= EXERCISE PROMPT =
Your task is to repeat each record verbatim, exactly as it was written.

Detected change data
Content starts

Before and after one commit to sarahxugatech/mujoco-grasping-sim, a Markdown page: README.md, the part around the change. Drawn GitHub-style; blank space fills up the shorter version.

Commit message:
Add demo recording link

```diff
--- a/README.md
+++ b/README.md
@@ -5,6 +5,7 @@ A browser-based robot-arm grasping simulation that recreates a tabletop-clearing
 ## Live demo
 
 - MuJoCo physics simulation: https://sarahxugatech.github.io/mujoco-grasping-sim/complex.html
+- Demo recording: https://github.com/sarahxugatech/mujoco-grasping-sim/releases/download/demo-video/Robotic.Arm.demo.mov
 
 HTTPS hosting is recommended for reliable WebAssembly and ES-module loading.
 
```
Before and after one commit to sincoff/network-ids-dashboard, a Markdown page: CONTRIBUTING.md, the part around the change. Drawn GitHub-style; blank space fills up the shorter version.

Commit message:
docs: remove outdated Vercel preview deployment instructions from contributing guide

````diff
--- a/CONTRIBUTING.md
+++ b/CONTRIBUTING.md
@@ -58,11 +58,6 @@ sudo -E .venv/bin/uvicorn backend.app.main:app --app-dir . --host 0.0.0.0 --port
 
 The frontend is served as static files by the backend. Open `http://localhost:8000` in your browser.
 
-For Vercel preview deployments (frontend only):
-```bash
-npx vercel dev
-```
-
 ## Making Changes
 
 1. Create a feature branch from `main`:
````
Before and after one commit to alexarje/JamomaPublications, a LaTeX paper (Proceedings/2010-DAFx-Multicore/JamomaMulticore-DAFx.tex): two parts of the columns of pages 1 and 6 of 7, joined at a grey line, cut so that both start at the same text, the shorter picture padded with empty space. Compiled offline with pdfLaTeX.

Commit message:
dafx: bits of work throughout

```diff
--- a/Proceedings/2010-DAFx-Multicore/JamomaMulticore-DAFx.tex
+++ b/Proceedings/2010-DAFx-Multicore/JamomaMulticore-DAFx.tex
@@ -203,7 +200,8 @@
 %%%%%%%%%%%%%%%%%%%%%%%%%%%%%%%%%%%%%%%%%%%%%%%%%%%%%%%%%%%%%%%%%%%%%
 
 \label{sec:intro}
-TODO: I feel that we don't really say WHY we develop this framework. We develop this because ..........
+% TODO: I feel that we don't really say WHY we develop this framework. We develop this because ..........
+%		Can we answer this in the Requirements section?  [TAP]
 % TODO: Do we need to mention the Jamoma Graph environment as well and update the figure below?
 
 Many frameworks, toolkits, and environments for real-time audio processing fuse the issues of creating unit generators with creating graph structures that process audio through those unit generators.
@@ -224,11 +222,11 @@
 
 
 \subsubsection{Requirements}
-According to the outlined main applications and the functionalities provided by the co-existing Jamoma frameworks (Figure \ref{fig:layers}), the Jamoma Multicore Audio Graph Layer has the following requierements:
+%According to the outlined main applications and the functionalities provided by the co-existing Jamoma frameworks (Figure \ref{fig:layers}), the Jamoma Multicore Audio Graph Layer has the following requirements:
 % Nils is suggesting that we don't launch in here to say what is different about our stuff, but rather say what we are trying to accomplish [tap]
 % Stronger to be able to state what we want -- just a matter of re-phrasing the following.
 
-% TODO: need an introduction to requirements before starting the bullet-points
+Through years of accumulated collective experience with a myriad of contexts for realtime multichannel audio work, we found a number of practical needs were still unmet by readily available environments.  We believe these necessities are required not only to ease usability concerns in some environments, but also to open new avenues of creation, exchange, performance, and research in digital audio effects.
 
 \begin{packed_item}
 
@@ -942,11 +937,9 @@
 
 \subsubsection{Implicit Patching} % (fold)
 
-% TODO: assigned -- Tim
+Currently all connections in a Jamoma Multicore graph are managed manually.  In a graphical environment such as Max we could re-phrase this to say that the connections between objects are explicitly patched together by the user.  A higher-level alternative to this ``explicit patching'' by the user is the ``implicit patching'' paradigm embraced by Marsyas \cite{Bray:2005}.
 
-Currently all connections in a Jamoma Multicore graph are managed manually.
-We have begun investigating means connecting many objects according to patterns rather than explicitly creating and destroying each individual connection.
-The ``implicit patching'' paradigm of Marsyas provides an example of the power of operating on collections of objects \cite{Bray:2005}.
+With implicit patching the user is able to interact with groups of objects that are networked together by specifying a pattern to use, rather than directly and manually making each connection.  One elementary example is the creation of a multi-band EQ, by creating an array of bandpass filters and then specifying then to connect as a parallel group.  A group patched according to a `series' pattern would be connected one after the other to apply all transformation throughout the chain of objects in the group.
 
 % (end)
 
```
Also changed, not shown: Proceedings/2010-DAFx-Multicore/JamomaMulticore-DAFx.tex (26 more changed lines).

Content ends

= OUTPUT FOR THIS EXERCISE =
Before and after one commit to sarahxugatech/mujoco-grasping-sim, a Markdown page: README.md, the part around the change. Drawn GitHub-style; blank space fills up the shorter version.

Commit message:
Add demo recording link

```diff
--- a/README.md
+++ b/README.md
@@ -5,6 +5,7 @@ A browser-based robot-arm grasping simulation that recreates a tabletop-clearing
 ## Live demo
 
 - MuJoCo physics simulation: https://sarahxugatech.github.io/mujoco-grasping-sim/complex.html
+- Demo recording: https://github.com/sarahxugatech/mujoco-grasping-sim/releases/download/demo-video/Robotic.Arm.demo.mov
 
 HTTPS hosting is recommended for reliable WebAssembly and ES-module loading.
 
```
Before and after one commit to sincoff/network-ids-dashboard, a Markdown page: CONTRIBUTING.md, the part around the change. Drawn GitHub-style; blank space fills up the shorter version.

Commit message:
docs: remove outdated Vercel preview deployment instructions from contributing guide

````diff
--- a/CONTRIBUTING.md
+++ b/CONTRIBUTING.md
@@ -58,11 +58,6 @@ sudo -E .venv/bin/uvicorn backend.app.main:app --app-dir . --host 0.0.0.0 --port
 
 The frontend is served as static files by the backend. Open `http://localhost:8000` in your browser.
 
-For Vercel preview deployments (frontend only):
-```bash
-npx vercel dev
-```
-
 ## Making Changes
 
 1. Create a feature branch from `main`:
````
Before and after one commit to alexarje/JamomaPublications, a LaTeX paper (Proceedings/2010-DAFx-Multicore/JamomaMulticore-DAFx.tex): two parts of the columns of pages 1 and 6 of 7, joined at a grey line, cut so that both start at the same text, the shorter picture padded with empty space. Compiled offline with pdfLaTeX.

Commit message:
dafx: bits of work throughout

```diff
--- a/Proceedings/2010-DAFx-Multicore/JamomaMulticore-DAFx.tex
+++ b/Proceedings/2010-DAFx-Multicore/JamomaMulticore-DAFx.tex
@@ -203,7 +200,8 @@
 %%%%%%%%%%%%%%%%%%%%%%%%%%%%%%%%%%%%%%%%%%%%%%%%%%%%%%%%%%%%%%%%%%%%%
 
 \label{sec:intro}
-TODO: I feel that we don't really say WHY we develop this framework. We develop this because ..........
+% TODO: I feel that we don't really say WHY we develop this framework. We develop this because ..........
+%		Can we answer this in the Requirements section?  [TAP]
 % TODO: Do we need to mention the Jamoma Graph environment as well and update the figure below?
 
 Many frameworks, toolkits, and environments for real-time audio processing fuse the issues of creating unit generators with creating graph structures that process audio through those unit generators.
@@ -224,11 +222,11 @@
 
 
 \subsubsection{Requirements}
-According to the outlined main applications and the functionalities provided by the co-existing Jamoma frameworks (Figure \ref{fig:layers}), the Jamoma Multicore Audio Graph Layer has the following requierements:
+%According to the outlined main applications and the functionalities provided by the co-existing Jamoma frameworks (Figure \ref{fig:layers}), the Jamoma Multicore Audio Graph Layer has the following requirements:
 % Nils is suggesting that we don't launch in here to say what is different about our stuff, but rather say what we are trying to accomplish [tap]
 % Stronger to be able to state what we want -- just a matter of re-phrasing the following.
 
-% TODO: need an introduction to requirements before starting the bullet-points
+Through years of accumulated collective experience with a myriad of contexts for realtime multichannel audio work, we found a number of practical needs were still unmet by readily available environments.  We believe these necessities are required not only to ease usability concerns in some environments, but also to open new avenues of creation, exchange, performance, and research in digital audio effects.
 
 \begin{packed_item}
 
@@ -942,11 +937,9 @@
 
 \subsubsection{Implicit Patching} % (fold)
 
-% TODO: assigned -- Tim
+Currently all connections in a Jamoma Multicore graph are managed manually.  In a graphical environment such as Max we could re-phrase this to say that the connections between objects are explicitly patched together by the user.  A higher-level alternative to this ``explicit patching'' by the user is the ``implicit patching'' paradigm embraced by Marsyas \cite{Bray:2005}.
 
-Currently all connections in a Jamoma Multicore graph are managed manually.
-We have begun investigating means connecting many objects according to patterns rather than explicitly creating and destroying each individual connection.
-The ``implicit patching'' paradigm of Marsyas provides an example of the power of operating on collections of objects \cite{Bray:2005}.
+With implicit patching the user is able to interact with groups of objects that are networked together by specifying a pattern to use, rather than directly and manually making each connection.  One elementary example is the creation of a multi-band EQ, by creating an array of bandpass filters and then specifying then to connect as a parallel group.  A group patched according to a `series' pattern would be connected one after the other to apply all transformation throughout the chain of objects in the group.
 
 % (end)
 
```
Also changed, not shown: Proceedings/2010-DAFx-Multicore/JamomaMulticore-DAFx.tex (26 more changed lines).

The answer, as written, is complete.